In dentistry, a veneer is a thin layer of material placed over a tooth, either to improve the aesthetics of a tooth or to protect against damage to a tooth’s surface.

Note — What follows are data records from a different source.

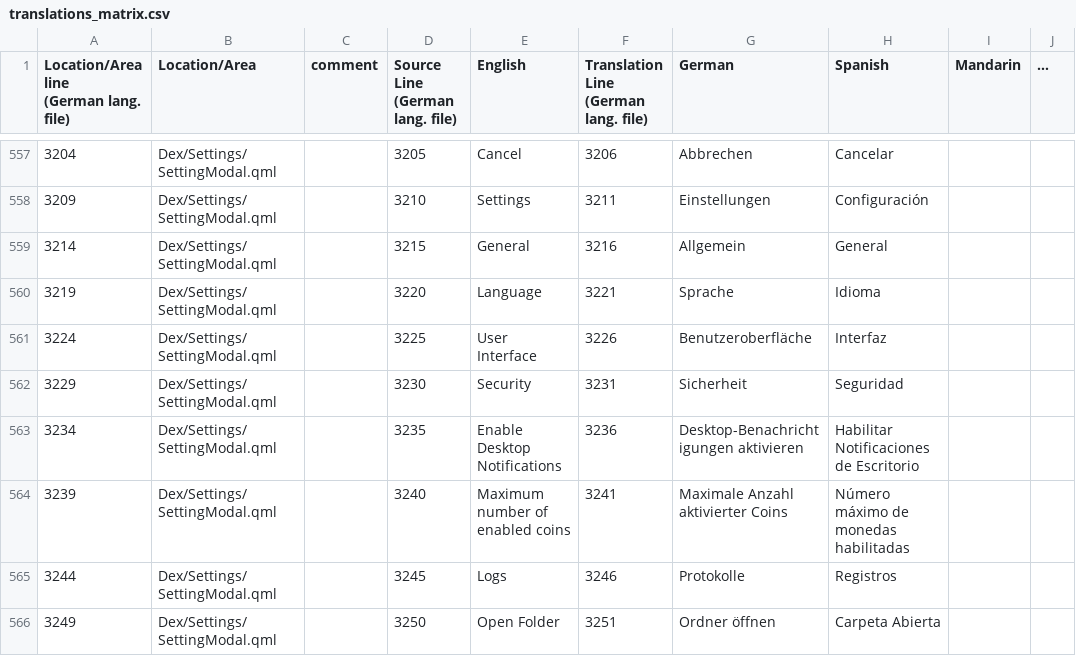
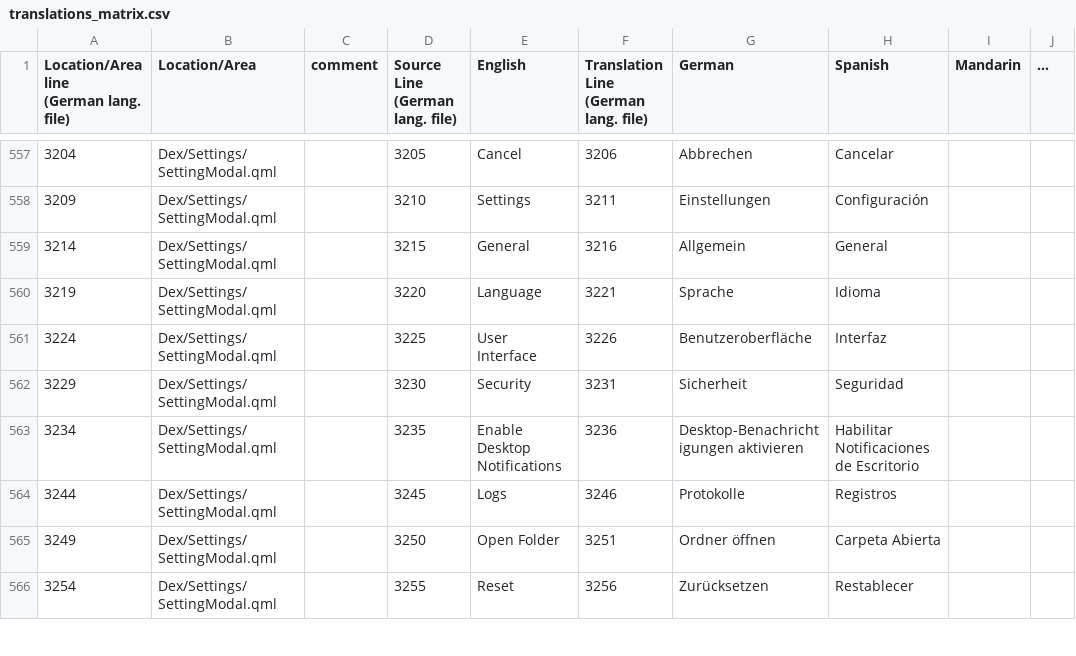
Before and after one commit to DigitalPandacoin/Pandacoin-multiwallet-DEX, a CSV file: atomic_defi_design/assets/languages/translations_matrix.csv, drawn as a sheet; only a part is shown, gaps mark what is left out; the shorter side is filled out with more unchanged rows; the diff names each change by its address in the sheet, - before the commit and + after, or states it on an @@ line.

Commit message:
no need to limit max nr coins, if done right

```diff
--- a/atomic_defi_design/assets/languages/translations_matrix.csv
+++ b/atomic_defi_design/assets/languages/translations_matrix.csv
-row 564: 3239 | Dex/Settings/SettingModal.qml |  | 3240 | Maximum number of enabled coins | 3241 | Maximale Anzahl aktivierter Coins | Número máximo de monedas habilitadas
```
Also changed, not shown: 12 other files.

There are two main types of material used to fabricate a veneer: composite and dental porcelain. A composite veneer may be directly placed (built-up in the mouth), or indirectly fabricated by a dental technician in a dental lab, and later bonded to the tooth, typically using a resin cement. Usually used for treatment of adolescent patients who will require a more permanent design once they are fully grown. The lifespan of a composite veneer is approximately 4 years. In contrast, a porcelain veneer may only be indirectly fabricated. A full veneer crown is described as “a restoration that covers all the coronal tooth surfaces (Mesial, Distal, Facial, Lingual and Occlusal)”. Laminate veneer, on the other hand, is a thin layer that covers only the surface of the tooth and generally used for aesthetic purposes. These typically have better performance and aesthetics and are less plaque retentive.